◆ Work instruction ◆
Copy out every record below exactly as written, but leave out any pictures.

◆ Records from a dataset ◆
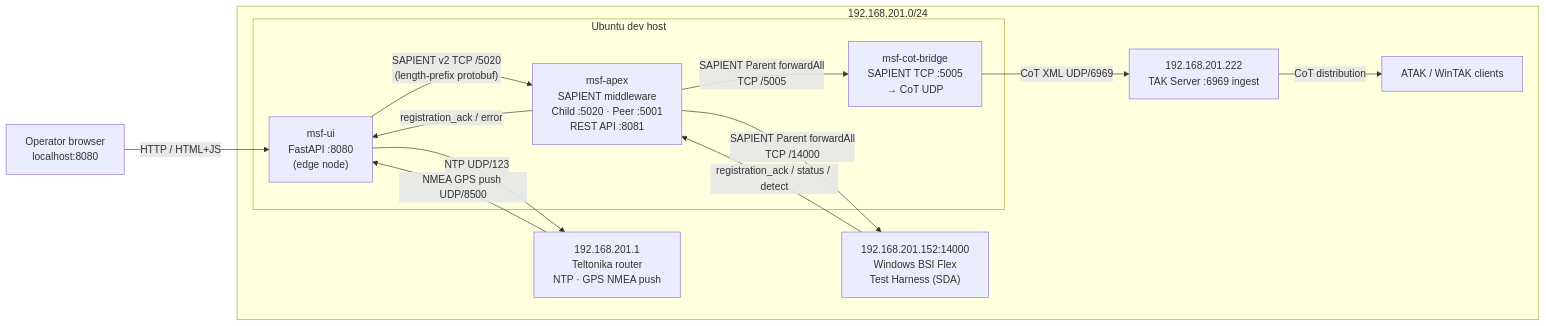
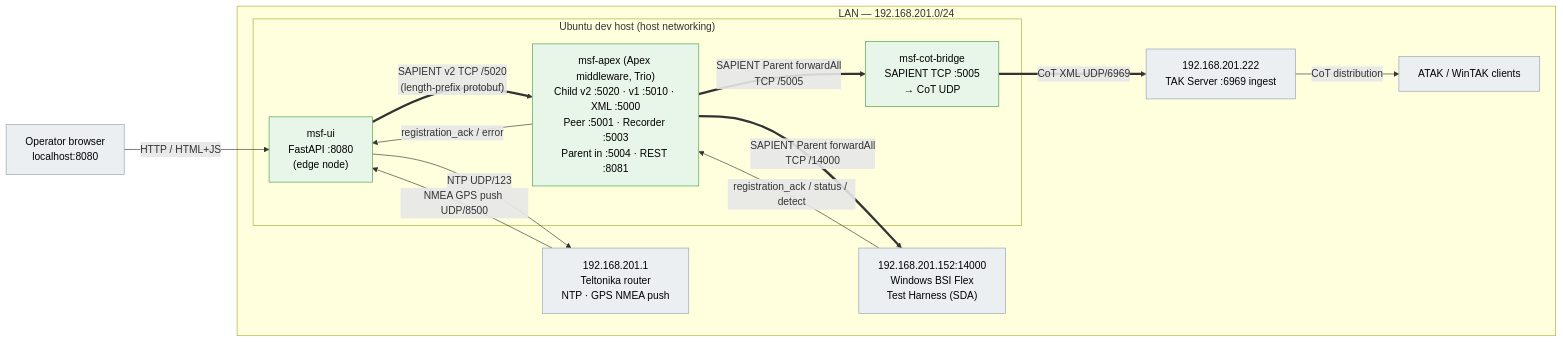
The first of 12 diagrams in Architecture.md (vinayakkankanwadi/multi-sensor-fusion), drawn with Mermaid before and after one commit. The commit also changed other lines of this file, not shown here.

Commit message:
use apex for routing

````diff
--- a/Architecture.md
+++ b/Architecture.md
@@ -49,30 +54,35 @@
 ```mermaid
 flowchart LR
-    subgraph LAN["192.168.201.0/24"]
-        subgraph host["Ubuntu dev host"]
+    subgraph LAN["LAN — 192.168.201.0/24"]
+        subgraph host["Ubuntu dev host (host networking)"]
             UI["msf-ui<br/>FastAPI :8080<br/>(edge node)"]
-            Apex["msf-apex<br/>SAPIENT middleware<br/>Child :5020 · Peer :5001<br/>REST API :8081"]
+            Apex["msf-apex (Apex middleware, Trio)<br/>Child v2 :5020 · v1 :5010 · XML :5000<br/>Peer :5001 · Recorder :5003<br/>Parent in :5004 · REST :8081"]
             CoT["msf-cot-bridge<br/>SAPIENT TCP :5005<br/>→ CoT UDP"]
         end
         Router["192.168.201.1<br/>Teltonika router<br/>NTP · GPS NMEA push"]
         Win["192.168.201.152:14000<br/>Windows BSI Flex<br/>Test Harness (SDA)"]
         TAK["192.168.201.222<br/>TAK Server :6969 ingest"]
         ATAK["ATAK / WinTAK clients"]
     end
     Browser["Operator browser<br/>localhost:8080"]
 
     Browser -- "HTTP / HTML+JS" --> UI
 
     UI -- "NTP UDP/123" --> Router
     Router -- "NMEA GPS push UDP/8500" --> UI
 
-    UI -- "SAPIENT v2 TCP /5020<br/>(length-prefix protobuf)" --> Apex
+    UI == "SAPIENT v2 TCP /5020<br/>(length-prefix protobuf)" ==> Apex
     Apex -- "registration_ack / error" --> UI
 
-    Apex -- "SAPIENT Parent forwardAll<br/>TCP /14000" --> Win
+    Apex == "SAPIENT Parent forwardAll<br/>TCP /14000" ==> Win
     Win -- "registration_ack / status / detect" --> Apex
-    Apex -- "SAPIENT Parent forwardAll<br/>TCP /5005" --> CoT
+    Apex == "SAPIENT Parent forwardAll<br/>TCP /5005" ==> CoT
 
-    CoT -- "CoT XML UDP/6969" --> TAK
+    CoT == "CoT XML UDP/6969" ==> TAK
     TAK -- "CoT distribution" --> ATAK
+
+    classDef live fill:#e8f5e9,stroke:#43a047,color:#000;
+    classDef ext  fill:#eceff1,stroke:#90a4ae,color:#000;
+    class UI,Apex,CoT live;
+    class Router,Win,TAK,ATAK,Browser ext;
 ```
````
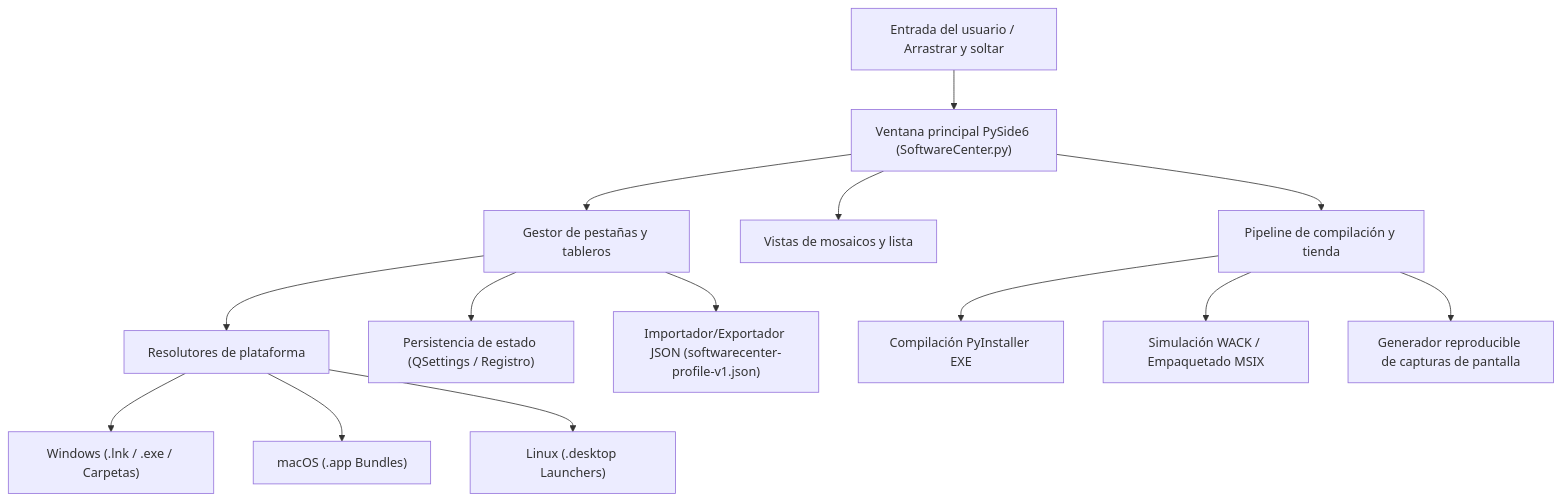
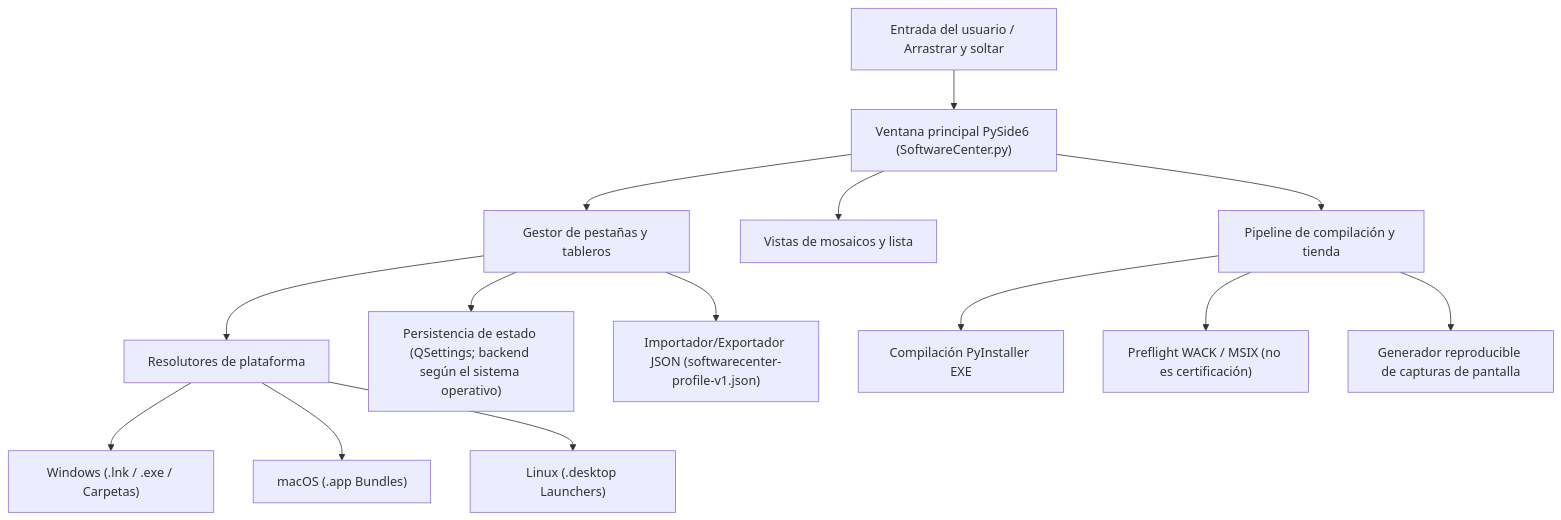
One commit to file-bricks/SoftwareCenter changed the first of 2 diagrams in README.es.md. Above: the diagram before and after it, drawn with Mermaid. The commit also changed other lines of this file and 6 other files, not shown here.

````diff
--- a/README.es.md
+++ b/README.es.md
@@ -116,19 +117,19 @@
 ```mermaid
 graph TD
     A["Entrada del usuario / Arrastrar y soltar"] --> B["Ventana principal PySide6 (SoftwareCenter.py)"]
     B --> C["Gestor de pestañas y tableros"]
     B --> D["Vistas de mosaicos y lista"]
     
     C --> E["Resolutores de plataforma"]
     E --> E1["Windows (.lnk / .exe / Carpetas)"]
     E --> E2["macOS (.app Bundles)"]
     E --> E3["Linux (.desktop Launchers)"]
     
-    C --> F["Persistencia de estado (QSettings / Registro)"]
+    C --> F["Persistencia de estado (QSettings; backend según el sistema operativo)"]
     C --> G["Importador/Exportador JSON (softwarecenter-profile-v1.json)"]
     
     B --> H["Pipeline de compilación y tienda"]
     H --> H1["Compilación PyInstaller EXE"]
-    H --> H2["Simulación WACK / Empaquetado MSIX"]
+    H --> H2["Preflight WACK / MSIX (no es certificación)"]
     H --> H3["Generador reproducible de capturas de pantalla"]
 ```
````
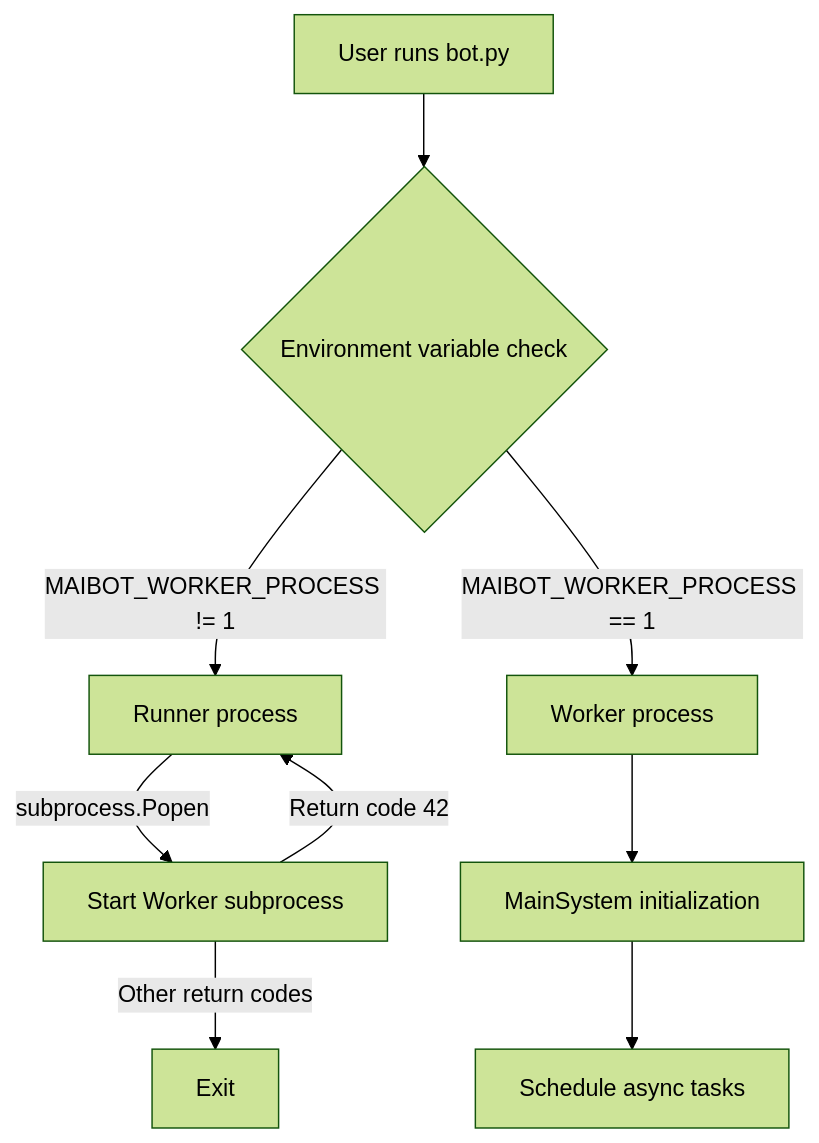
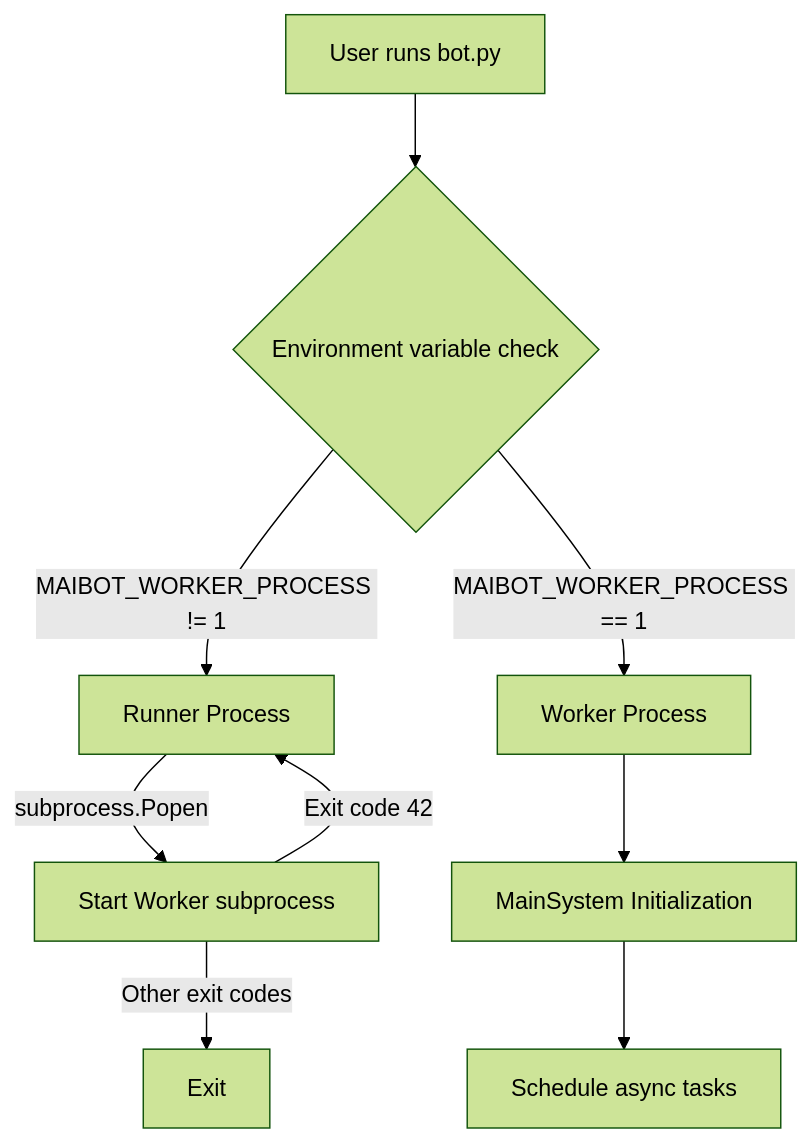
One commit to DrSmoothl/docs changed the first of 2 diagrams in en/develop/architecture.md. Above: the diagram before and after it, drawn with Mermaid (forest theme). The commit also changed other lines of this file and 74 other files, not shown here.

````diff
--- a/en/develop/architecture.md
+++ b/en/develop/architecture.md
@@ -13,11 +23,11 @@
 ```mermaid
 graph TD
     A[User runs bot.py] --> B{Environment variable check}
-    B -->|MAIBOT_WORKER_PROCESS != 1| C[Runner process]
-    B -->|MAIBOT_WORKER_PROCESS == 1| D[Worker process]
+    B -->|MAIBOT_WORKER_PROCESS != 1| C[Runner Process]
+    B -->|MAIBOT_WORKER_PROCESS == 1| D[Worker Process]
     C -->|subprocess.Popen| E[Start Worker subprocess]
-    E -->|Return code 42| C
-    E -->|Other return codes| F[Exit]
-    D --> G[MainSystem initialization]
+    E -->|Exit code 42| C
+    E -->|Other exit codes| F[Exit]
+    D --> G[MainSystem Initialization]
     G --> H[Schedule async tasks]
 ```
````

◆ Answer section ◆
The first of 12 diagrams in Architecture.md (vinayakkankanwadi/multi-sensor-fusion), drawn with Mermaid before and after one commit. The commit also changed other lines of this file, not shown here.

Commit message:
use apex for routing

````diff
--- a/Architecture.md
+++ b/Architecture.md
@@ -49,30 +54,35 @@
 ```mermaid
 flowchart LR
-    subgraph LAN["192.168.201.0/24"]
-        subgraph host["Ubuntu dev host"]
+    subgraph LAN["LAN — 192.168.201.0/24"]
+        subgraph host["Ubuntu dev host (host networking)"]
             UI["msf-ui<br/>FastAPI :8080<br/>(edge node)"]
-            Apex["msf-apex<br/>SAPIENT middleware<br/>Child :5020 · Peer :5001<br/>REST API :8081"]
+            Apex["msf-apex (Apex middleware, Trio)<br/>Child v2 :5020 · v1 :5010 · XML :5000<br/>Peer :5001 · Recorder :5003<br/>Parent in :5004 · REST :8081"]
             CoT["msf-cot-bridge<br/>SAPIENT TCP :5005<br/>→ CoT UDP"]
         end
         Router["192.168.201.1<br/>Teltonika router<br/>NTP · GPS NMEA push"]
         Win["192.168.201.152:14000<br/>Windows BSI Flex<br/>Test Harness (SDA)"]
         TAK["192.168.201.222<br/>TAK Server :6969 ingest"]
         ATAK["ATAK / WinTAK clients"]
     end
     Browser["Operator browser<br/>localhost:8080"]
 
     Browser -- "HTTP / HTML+JS" --> UI
 
     UI -- "NTP UDP/123" --> Router
     Router -- "NMEA GPS push UDP/8500" --> UI
 
-    UI -- "SAPIENT v2 TCP /5020<br/>(length-prefix protobuf)" --> Apex
+    UI == "SAPIENT v2 TCP /5020<br/>(length-prefix protobuf)" ==> Apex
     Apex -- "registration_ack / error" --> UI
 
-    Apex -- "SAPIENT Parent forwardAll<br/>TCP /14000" --> Win
+    Apex == "SAPIENT Parent forwardAll<br/>TCP /14000" ==> Win
     Win -- "registration_ack / status / detect" --> Apex
-    Apex -- "SAPIENT Parent forwardAll<br/>TCP /5005" --> CoT
+    Apex == "SAPIENT Parent forwardAll<br/>TCP /5005" ==> CoT
 
-    CoT -- "CoT XML UDP/6969" --> TAK
+    CoT == "CoT XML UDP/6969" ==> TAK
     TAK -- "CoT distribution" --> ATAK
+
+    classDef live fill:#e8f5e9,stroke:#43a047,color:#000;
+    classDef ext  fill:#eceff1,stroke:#90a4ae,color:#000;
+    class UI,Apex,CoT live;
+    class Router,Win,TAK,ATAK,Browser ext;
 ```
````
One commit to file-bricks/SoftwareCenter changed the first of 2 diagrams in README.es.md. Above: the diagram before and after it, drawn with Mermaid. The commit also changed other lines of this file and 6 other files, not shown here.

````diff
--- a/README.es.md
+++ b/README.es.md
@@ -116,19 +117,19 @@
 ```mermaid
 graph TD
     A["Entrada del usuario / Arrastrar y soltar"] --> B["Ventana principal PySide6 (SoftwareCenter.py)"]
     B --> C["Gestor de pestañas y tableros"]
     B --> D["Vistas de mosaicos y lista"]
     
     C --> E["Resolutores de plataforma"]
     E --> E1["Windows (.lnk / .exe / Carpetas)"]
     E --> E2["macOS (.app Bundles)"]
     E --> E3["Linux (.desktop Launchers)"]
     
-    C --> F["Persistencia de estado (QSettings / Registro)"]
+    C --> F["Persistencia de estado (QSettings; backend según el sistema operativo)"]
     C --> G["Importador/Exportador JSON (softwarecenter-profile-v1.json)"]
     
     B --> H["Pipeline de compilación y tienda"]
     H --> H1["Compilación PyInstaller EXE"]
-    H --> H2["Simulación WACK / Empaquetado MSIX"]
+    H --> H2["Preflight WACK / MSIX (no es certificación)"]
     H --> H3["Generador reproducible de capturas de pantalla"]
 ```
````
One commit to DrSmoothl/docs changed the first of 2 diagrams in en/develop/architecture.md. Above: the diagram before and after it, drawn with Mermaid (forest theme). The commit also changed other lines of this file and 74 other files, not shown here.

````diff
--- a/en/develop/architecture.md
+++ b/en/develop/architecture.md
@@ -13,11 +23,11 @@
 ```mermaid
 graph TD
     A[User runs bot.py] --> B{Environment variable check}
-    B -->|MAIBOT_WORKER_PROCESS != 1| C[Runner process]
-    B -->|MAIBOT_WORKER_PROCESS == 1| D[Worker process]
+    B -->|MAIBOT_WORKER_PROCESS != 1| C[Runner Process]
+    B -->|MAIBOT_WORKER_PROCESS == 1| D[Worker Process]
     C -->|subprocess.Popen| E[Start Worker subprocess]
-    E -->|Return code 42| C
-    E -->|Other return codes| F[Exit]
-    D --> G[MainSystem initialization]
+    E -->|Exit code 42| C
+    E -->|Other exit codes| F[Exit]
+    D --> G[MainSystem Initialization]
     G --> H[Schedule async tasks]
 ```
````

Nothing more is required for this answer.